    Aug 24, 2010
    Texas
    The coop itself will face the east, and get morning sun..... But the run and part of the coop will be extending back into the shaded woods. Once the sun is high in the sky, the coop will be fully shaded. Guess I'm just concerned about the amount that WILL be in the sun. I'll probably use 3/8 plywood and the metal roof over that! Hoping Im making the right choice!
     
  8. Barred Babies

    Barred Babies Red Roof Farms

    10,510
    15
    281
    Sep 20, 2009
    Pride, La.
    There is some stuff that you can get at Home Depot and paint it on the metal. It's white and it helps reflect the sun off!! My coops not enclosed so I can't really say if it makes that much of a difference. But at the time we did all that our plans were to completly enclose it.

    Missi
     
  9. wpalmisano

    wpalmisano Chillin' With My Peeps

    400
    1
    111
    Aug 11, 2010
    Connecticut
    Absolutely. i have an old fish camp with a mobile home and i use rubberized roof coating which reflects heat. As for free, I built many things with old roofing plywood and such. I just remove the nails and primer it. Then cut to size. Old dog houses make great coops. Its all good.
     
  10. Judy

    Judy Moderator Staff Member

    34,028
    456
    448
    Feb 5, 2009
    South Georgia
    Quote:Sounds ideal to me. Obviously they need access to some sunlight, and morning sun is certainly better than afternoon sun in a hot climate. And in winter the morning sun will warm them. Wish I had a way to put the coop where it got afternoon shade.
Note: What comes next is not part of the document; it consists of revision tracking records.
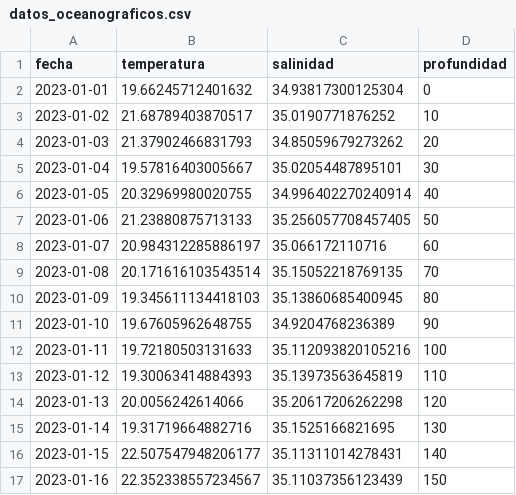
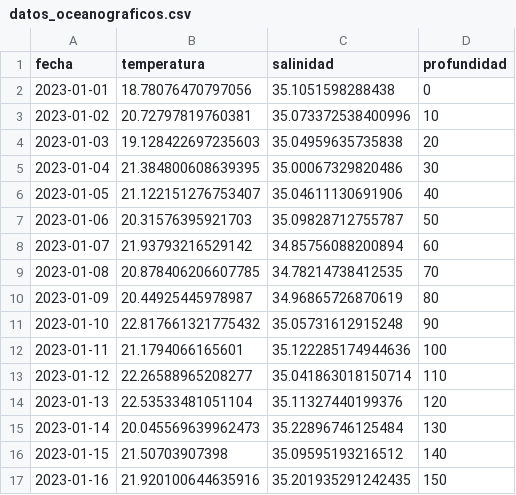
Before and after one commit to cpatagon/Curso_Analisis_Numerico_BACI, a CSV file: clases/Unidad_02/datos_oceanograficos.csv, drawn as a sheet; only a part is shown; the diff covers the shown part only.

Commit message:
actualiza clase

```diff
--- a/clases/Unidad_02/datos_oceanograficos.csv
+++ b/clases/Unidad_02/datos_oceanograficos.csv
@@ -1,17 +1,17 @@
 fecha,temperatura,salinidad,profundidad
-2023-01-01,19.66245712401632,34.93817300125304,0
-2023-01-02,21.68789403870517,35.0190771876252,10
-2023-01-03,21.37902466831793,34.85059679273262,20
-2023-01-04,19.57816403005667,35.02054487895101,30
-2023-01-05,20.32969980020755,34.996402270240914,40
-2023-01-06,21.23880875713133,35.256057708457405,50
-2023-01-07,20.984312285886197,35.066172110716,60
-2023-01-08,20.171616103543514,35.15052218769135,70
-2023-01-09,19.345611134418103,35.13860685400945,80
-2023-01-10,19.67605962648755,34.9204768236389,90
-2023-01-11,19.72180503131633,35.112093820105216,100
-2023-01-12,19.30063414884393,35.13973563645819,110
-2023-01-13,20.0056242614066,35.20617206262298,120
-2023-01-14,19.31719664882716,35.1525166821695,130
-2023-01-15,22.507547948206177,35.11311014278431,140
-2023-01-16,22.352338557234567,35.11037356123439,150
+2023-01-01,18.78076470797056,35.1051598288438,0
+2023-01-02,20.72797819760381,35.073372538400996,10
+2023-01-03,19.128422697235603,35.04959635735838,20
+2023-01-04,21.384800608639395,35.00067329820486,30
+2023-01-05,21.122151276753407,35.04611130691906,40
+2023-01-06,20.31576395921703,35.09828712755787,50
+2023-01-07,21.93793216529142,34.85756088200894,60
+2023-01-08,20.878406206607785,34.78214738412535,70
+2023-01-09,20.44925445978987,34.96865726870619,80
+2023-01-10,22.817661321775432,35.05731612915248,90
+2023-01-11,21.1794066165601,35.122285174944636,100
+2023-01-12,22.26588965208277,35.041863018150714,110
+2023-01-13,22.53533481051104,35.11327440199376,120
+2023-01-14,20.045569639962473,35.22896746125484,130
+2023-01-15,21.50703907398,35.09595193216512,140
+2023-01-16,21.920100644635916,35.201935291242435,150
```
Also changed, not shown: 168 edited cells elsewhere in this file, 4 other files.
    Good luck!!
     

BackYard Chickens is proudly sponsored by